Translated by Alexander Roberts and James Donaldson.
How, let me ask, have you believed vain fables and supposed animals to be charmed by music; while Truth's shining face alone, as would seem, appears to you disguised, and is looked on with incredulous eyes? And so Cithaeron, and Helicon, and the mountains of the Odrysi, and the initiatory rites of the Thracians, mysteries of deceit, are hallowed and celebrated in hymns. For me, I am pained at such calamities as form the subjects of tragedy, though but myths; but by you the records of miseries are turned into dramatic compositions.
But the dramas and the raving poets, now quite intoxicated, let us crown with ivy; and distracted outright as they are, in Bacchic fashion, with the satyrs, and the frenzied rabble, and the rest of the demon crew, let us confine to Cithaeron and Helicon, now antiquated.
But let us bring from above out of heaven, Truth, with Wisdom in all its brightness, and the sacred prophetic choir, down to the holy mount of God; and let Truth, darting her light to the most distant points, cast her rays all around on those that are involved in darkness, and deliver men from delusion, stretching out her very strong  right hand, which is wisdom, for their salvation. And raising their eyes, and looking above, let them abandon Helicon and Cithaeron, and take up their abode in Sion. "For out of Sion shall go forth the law, and the word of the Lord from Jerusalem,"  --the celestial Word, the true athlete crowned in the theatre of the whole universe. What my Eunomos sings is not the measure of Terpander, nor that of Capito, nor the Phrygian, nor Lydian, nor Dorian, but the immortal measure of the new harmony which bears God's name--the new, the Levitical song. 
"Soother of pain, calmer of wrath, producing forgetfulness of all ills." 
Sweet and true is the charm of persuasion which blends with this strain.
 The Greek is hupertaten, lit. highest. Potter appeals to the use of huerteros in Sophocles, Electr. 455, in the sense of stronger, as giving a clue to the meaning here.

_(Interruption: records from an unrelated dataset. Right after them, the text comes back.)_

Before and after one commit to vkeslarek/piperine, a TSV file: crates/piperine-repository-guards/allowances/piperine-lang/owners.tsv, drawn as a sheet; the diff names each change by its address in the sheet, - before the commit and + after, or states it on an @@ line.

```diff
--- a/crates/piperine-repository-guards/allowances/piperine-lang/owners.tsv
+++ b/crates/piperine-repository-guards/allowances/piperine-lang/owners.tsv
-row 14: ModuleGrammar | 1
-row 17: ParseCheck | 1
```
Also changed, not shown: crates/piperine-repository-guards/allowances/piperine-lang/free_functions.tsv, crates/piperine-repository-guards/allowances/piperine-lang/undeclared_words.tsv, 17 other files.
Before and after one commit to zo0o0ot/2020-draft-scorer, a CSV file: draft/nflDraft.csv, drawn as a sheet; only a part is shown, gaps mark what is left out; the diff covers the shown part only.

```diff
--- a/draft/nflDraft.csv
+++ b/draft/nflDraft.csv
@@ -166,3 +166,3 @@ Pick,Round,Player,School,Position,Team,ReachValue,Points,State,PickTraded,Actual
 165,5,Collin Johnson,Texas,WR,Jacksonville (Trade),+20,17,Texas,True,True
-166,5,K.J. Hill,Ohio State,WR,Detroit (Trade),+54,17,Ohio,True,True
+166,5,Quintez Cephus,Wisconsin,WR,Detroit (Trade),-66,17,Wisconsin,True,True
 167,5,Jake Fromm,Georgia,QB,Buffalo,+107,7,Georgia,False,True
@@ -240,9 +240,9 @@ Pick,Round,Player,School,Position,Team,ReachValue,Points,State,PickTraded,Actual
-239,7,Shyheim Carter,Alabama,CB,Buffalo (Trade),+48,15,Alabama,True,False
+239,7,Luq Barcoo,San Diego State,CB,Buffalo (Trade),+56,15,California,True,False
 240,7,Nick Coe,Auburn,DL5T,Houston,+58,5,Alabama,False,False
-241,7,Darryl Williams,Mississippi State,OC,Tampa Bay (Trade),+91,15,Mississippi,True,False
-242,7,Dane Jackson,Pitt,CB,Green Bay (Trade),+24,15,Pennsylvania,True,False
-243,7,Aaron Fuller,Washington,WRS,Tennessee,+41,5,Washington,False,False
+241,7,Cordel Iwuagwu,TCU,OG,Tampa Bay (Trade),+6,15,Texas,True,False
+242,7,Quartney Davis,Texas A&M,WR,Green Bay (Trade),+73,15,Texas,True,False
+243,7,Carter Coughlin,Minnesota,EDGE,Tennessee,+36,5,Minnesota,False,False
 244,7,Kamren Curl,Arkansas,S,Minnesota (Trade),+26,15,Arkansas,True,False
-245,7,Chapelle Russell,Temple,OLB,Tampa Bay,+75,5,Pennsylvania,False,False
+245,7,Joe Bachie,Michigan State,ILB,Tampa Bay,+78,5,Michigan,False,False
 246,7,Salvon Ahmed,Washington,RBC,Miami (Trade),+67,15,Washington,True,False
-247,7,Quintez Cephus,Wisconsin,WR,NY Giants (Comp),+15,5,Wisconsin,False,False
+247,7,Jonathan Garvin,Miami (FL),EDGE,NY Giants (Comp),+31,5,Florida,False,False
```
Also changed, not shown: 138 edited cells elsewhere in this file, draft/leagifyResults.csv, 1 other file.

The scholiast in Klotz takes the words to mean that the hand is held over them.
 Isa. ii. 3.
 Ps. xcvi. 1, xvciii. 1.
 Odyssey, iv. 220.
Reference address : https://www.ellopos.net/elpenor/greek-texts/fathers/clement-alexandria/exhortation-heathen.asp?pg=2